Click for Home Page
Click for Cape Town City Guide

Click for Heritage
SA Flag - Click for MP3 downloads
Audio Guides
Click for Directory of Cape Town Weblinks
Penguin at Boulders - click for Photos
Click for Storyletters

The British Era
(page 2)
The Reform Movement
In the early years of the nineteenth century, British merchants, mostly former employees of the British East India Company, established companies in Cape Town to trade and export agricultural and other products (more..)

Merchants became the driving force of a powerful and active middle class that set about bringing British liberal 'reform' principles to Cape Town society. These values found expression in the editorials of John Fairbairn, the founder of the first newspaper (1824) - the 'South African Commercial Advertiser'. The paper encouraged energetic support for the emancipation of slaves, the liberalisation of trade, participation in sport, development of infrastructure, health care, literacy, education, science, the arts and self-government.

Merchants based at the Cape were supported by 'the Trading Society' in London that lobbied the Imperial government on their behalf. The vision was also shared by a new generation of government officials in the Cape that built infrastructure and set about developing schools (more...)

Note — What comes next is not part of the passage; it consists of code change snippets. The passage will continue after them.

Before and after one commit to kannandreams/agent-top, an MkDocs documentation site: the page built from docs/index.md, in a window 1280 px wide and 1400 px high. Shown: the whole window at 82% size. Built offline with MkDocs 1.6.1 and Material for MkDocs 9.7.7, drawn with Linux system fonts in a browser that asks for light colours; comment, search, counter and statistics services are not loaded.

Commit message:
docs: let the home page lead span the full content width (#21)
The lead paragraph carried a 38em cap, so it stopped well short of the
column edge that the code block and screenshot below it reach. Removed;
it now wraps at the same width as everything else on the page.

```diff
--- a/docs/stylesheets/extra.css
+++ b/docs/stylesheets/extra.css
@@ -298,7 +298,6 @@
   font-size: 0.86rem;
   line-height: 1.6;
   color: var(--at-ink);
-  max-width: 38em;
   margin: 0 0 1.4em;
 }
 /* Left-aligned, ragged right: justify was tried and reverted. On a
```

In combination, government and the middle class developed a vibrant civil society and a modern city at the Cape. Societies for leisure and learning were established (more...)

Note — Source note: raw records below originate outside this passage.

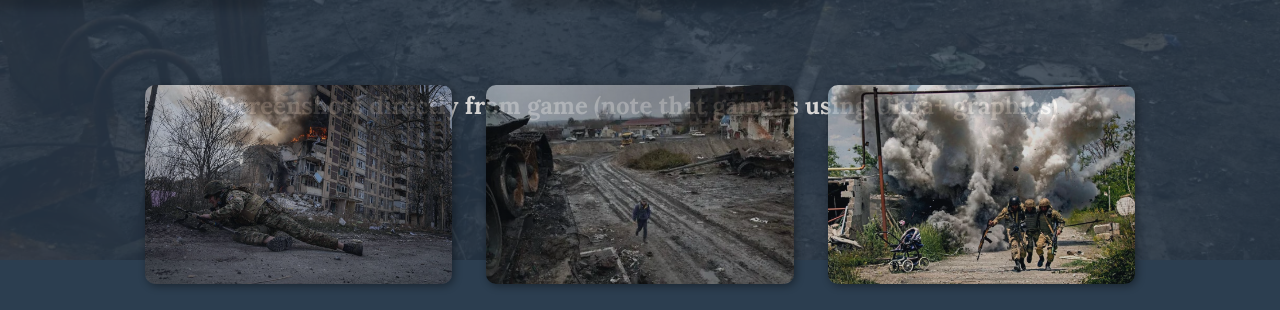
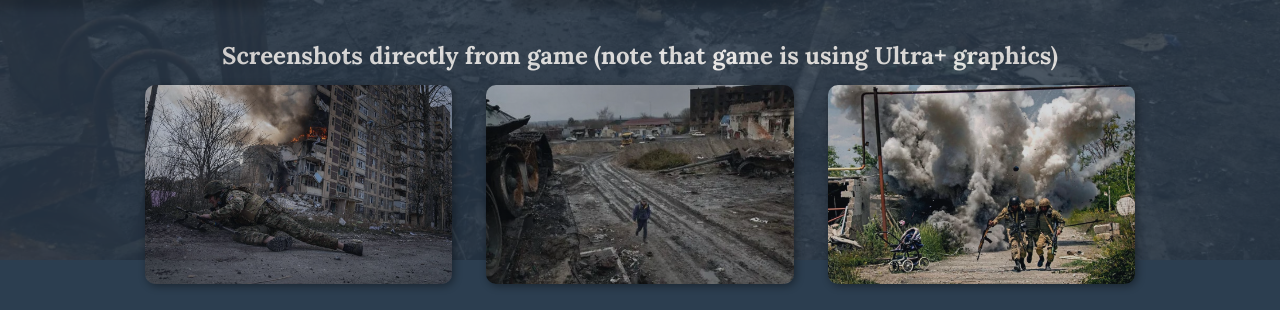
Before and after one commit to regv2137/Rage.io, a plain HTML site: page index.html/index.html in a window 1280 px wide. Shown: the part 515-825 px from the top of the page. Drawn offline with Linux system fonts and the light colour scheme.

Commit message:
Update index.html

```diff
--- a/index.html/index.html
+++ b/index.html/index.html
@@ -124,7 +124,7 @@
             color: white;
             font-size: 24px;
             font-family: 'Lora', serif;
-            margin-top: -220px;
+            margin-top: -270px;
             text-align: center;
         }
         .showcase img {
```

Through trade the middle class grew in wealth and power and developed the resources to establish important financial companies in the 1830s (more...)

The middle class aimed to re-develop the town and transform it from a 'rural' Dutch town into a colonial capital. They argued for this on the grounds of civic pride and public health. Particularly as commerce gathered pace much of the old Dutch town was replaced with grand new buildings (more...).

The desire to 'modernise' Cape Town from its Dutch trappings extended also to culture. Support was given to British missionary organisations, and more denominations sprang up (more...). Scottish ministers were even fed into the Dutch Reformed Church to give the church a more 'British' feel (this back-fired, the Scots became fervent Afrikaners).

However, it was the movement to abolish slavery that was to cause the biggest and most damaging break between the British and 'Afrikaner' populations of the Cape.

Go to the next page >>>>>>

© www.capetown.at 2008. You may print this article for personal use; if for reproduction please acknowledge 'www.www.capetown.at.co.za'. You may not use this material for any electronic media except with written permission. www.capetown.at accepts no responsibility for inaccuracies or the work of service providers.


Heritage Sections
· Culture ·
· Environment ·
History · Society
Personalities · Areas

In this period of Cape History:


Reform Movement

Afrikaner Reaction

A City Develops

Imperial Capital

The Rise of Prejudice

Boom Years

The End of British Rule


Bibliography & Contacts


Return to top